Leyla Keskin / Erkan Muratoğlu

Leyla graduated from Anadolu University, Preschool Teaching and Dicle University, Faculty of Fine Arts, Department of Art Teaching. She has been a graduate student at Mardin Artuklu University Visual Communication and Design Graduate Program. She works around the concepts of space-time-memory and belonging. Recently her work and research focuses on Ilısu Dam and Dicle Valley in the contexts of Anthropocene and Ecological Mourning. She currently works as a visual arts teacher at an education institution and additionally works on Visual Arts and Drama with children between 7-16 years of age.

Erkan Muratoğlu

Erkan Muratoğlu has been carrying out the art of wood engraving for 20 years and learned the art from his father Master Sadettin who was trained under Assyrian masters. He has been designing and producing modern furniture, utilizing and preserving 400 years old patterns.

That day, there I knew, every trace in this city is an ache-in-itself.

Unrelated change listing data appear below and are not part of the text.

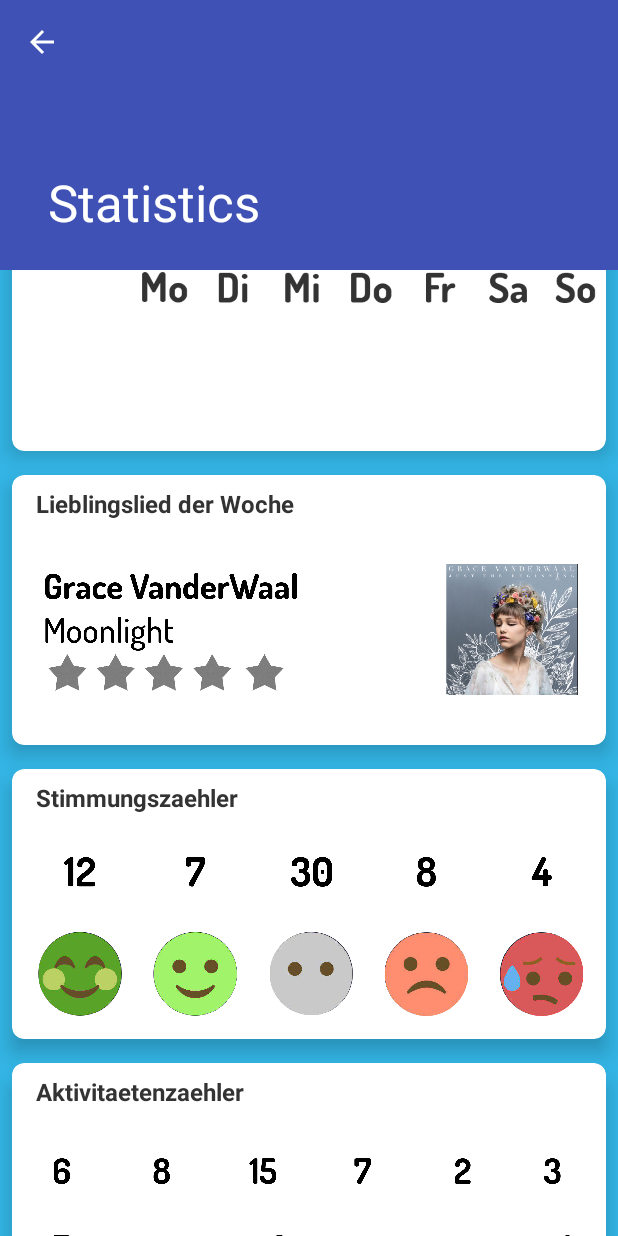
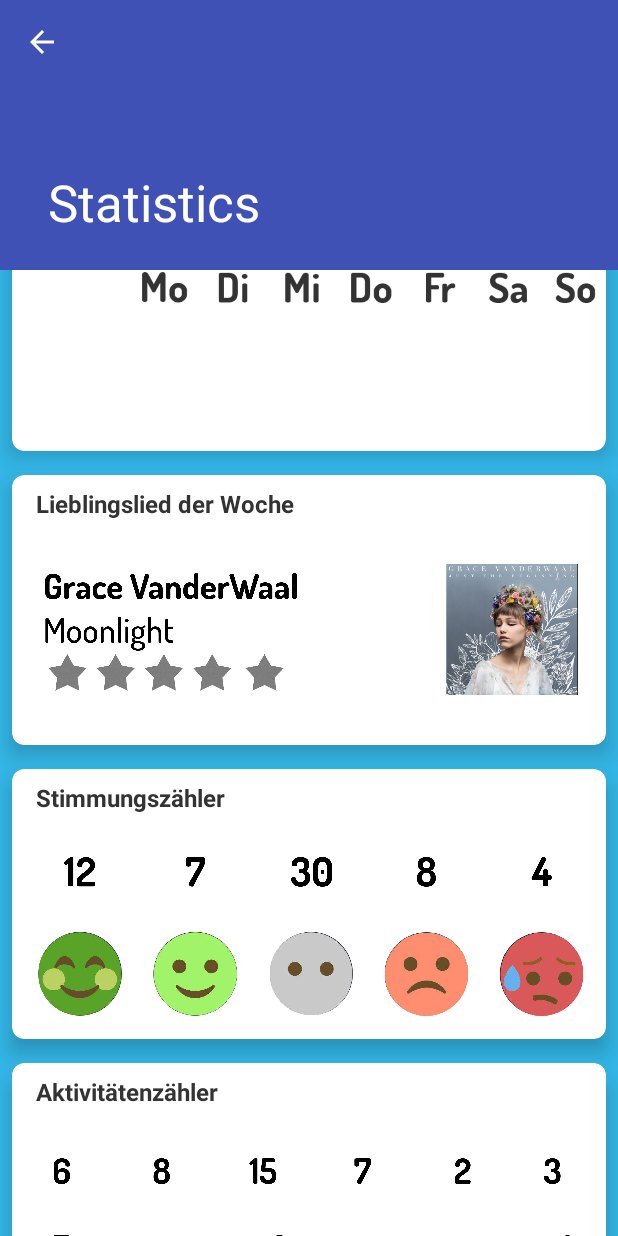
Before and after one commit to mpharp/dialyApp, an Android app: the Statistics screen opened directly, with no data from a screen before it, scrolled down 450 dp, on a phone screen of 412 x 824 dp. Run offline under Robolectric (Android 15) with nearby library versions, the phone set to English and light mode, and no system bars; 1 statement that could not run was skipped.

Commit message:
Statistics cropped image

```diff
--- a/app/src/main/res/layout/content_statistics.xml
+++ b/app/src/main/res/layout/content_statistics.xml
@@ -15,7 +15,7 @@
         app:layout_behavior="@string/appbar_scrolling_view_behavior"
         android:background="@color/bg_color">
 
-        <!--Streak-->
+        <!-- Streak -->
         <ImageView
             android:layout_width="match_parent"
             android:layout_height="100dp"
@@ -23,7 +23,7 @@
             />
 
 
-        <!--stimmungsverlauf-->
+        <!-- Stimmungsverlauf -->
         <android.support.v7.widget.CardView
             android:id="@+id/emote_history"
             android:layout_width="match_parent"
@@ -57,7 +57,9 @@
 
         </LinearLayout>
         </android.support.v7.widget.CardView>
-        <!--Favsong-->
+
+
+        <!-- Lieblingssong -->
         <android.support.v7.widget.CardView
             android:id="@+id/favsong"
             android:layout_width="match_parent"
@@ -94,7 +96,7 @@
         </android.support.v7.widget.CardView>
 
 
-        <!--Moodcounter-->
+        <!-- Moodcounter -->
         <android.support.v7.widget.CardView
             android:id="@+id/moodcount"
             android:layout_width="match_parent"
@@ -129,7 +131,9 @@
 
             </LinearLayout>
         </android.support.v7.widget.CardView>
-        <!--activitycount-->
+
+
+        <!-- Anzahl Activities-->
         <android.support.v7.widget.CardView
             android:id="@+id/activitycount"
             android:layout_width="match_parent"
@@ -165,7 +169,8 @@
             </LinearLayout>
         </android.support.v7.widget.CardView>
 
-        <!--activmood-->
+
+        <!-- Stimmung je Aktivität -->
         <android.support.v7.widget.CardView
             android:id="@+id/activmood"
             android:layout_width="match_parent"
@@ -195,16 +200,18 @@
                     android:layout_height="150dp"
                     android:src="@drawable/stat_activmood"
                     android:scaleType="centerInside"
-
+                    android:cropToPadding="true"
+                    android:paddingRight="-35dp"
                     />
 
             </LinearLayout>
         </android.support.v7.widget.CardView>
 
+
         <!-- SPACER -->
         <View
             android:layout_width="match_parent"
-            android:layout_height="100dp" />
+            android:layout_height="60dp" />
 
 
         <!--<TextView
--- a/app/src/main/res/values/strings.xml
+++ b/app/src/main/res/values/strings.xml
@@ -184,7 +184,7 @@
     <string name="titel_verlauf">Stimmungsverlauf der Woche</string>
     <string name="title_activity_entry__view">Eintrag</string>
     <string name="title_activity_entry_view">Eintrag</string>
-    <string name="stimmungszaehler">Stimmungszaehler</string>
-    <string name="aktivitaetenzaehler">Aktivitaetenzaehler</string>
-    <string name="durchschn_stimmung_f_r_aktivitaeten">Durchschn. Stimmung für Aktivitaeten</string>
+    <string name="stimmungszaehler">Stimmungszähler</string>
+    <string name="aktivitaetenzaehler">Aktivitätenzähler</string>
+    <string name="durchschn_stimmung_f_r_aktivitaeten">Durchschn. Stimmung für Aktivitäten</string>
 </resources>
```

Wood engraving is a decorative art that is performed by engraving plant and animal figures drawn on wood. The patterns are formed using low and high engraving techniques and decoupage is used for the surrounding area. Wood chisel is used to form the patterns generally from boxwood, pine, pear, walnut, willow, oak and ebony trees. Wood engraving is known as an Armenian and Assyrian Art in Mardin, a city that has been hosting different civilizations throughout history. Patterns that are used today are the original ones that were developed four hundred years ago. There are three wood engraving masters in Mardin, who maintain the art by producing furniture like wooden doors, minbars, diwans, couches, bridal chests and mirrors. As it is the case for other handicrafts, wood engraving has also been giving in to advances in technology.


Tigris River Valley extends along an area of cultural and natural assets including Hasankeyf. The valley which consists of high and steep cliffs and narrow canyons as well as vast wetlands is home to various species. As a result of the Ilısu Dam and Hydroelectric Plant Project,  108 settlements, numerous historical sites and buildings, and certain animal and plant species in Tigris River Valley are about to disappear. In the Anthropocene, these destructions of humankind affect the ecological balance of the earth in an irremediable way.

“Tofan” is a joint artwork of the artist and the artisan and means “great destruction” in the artist’s mother tongue. The plants and animals in Tigris River Valley are lost lives of the dam and Hydroelectric plant project construction. In the work of art “Tofan”, these lost lives are represented by drawings engraved on a wooden door, in the concept of Ecological Mourning. Through a fictive expression, a journey to the world of these organisms is dreamed.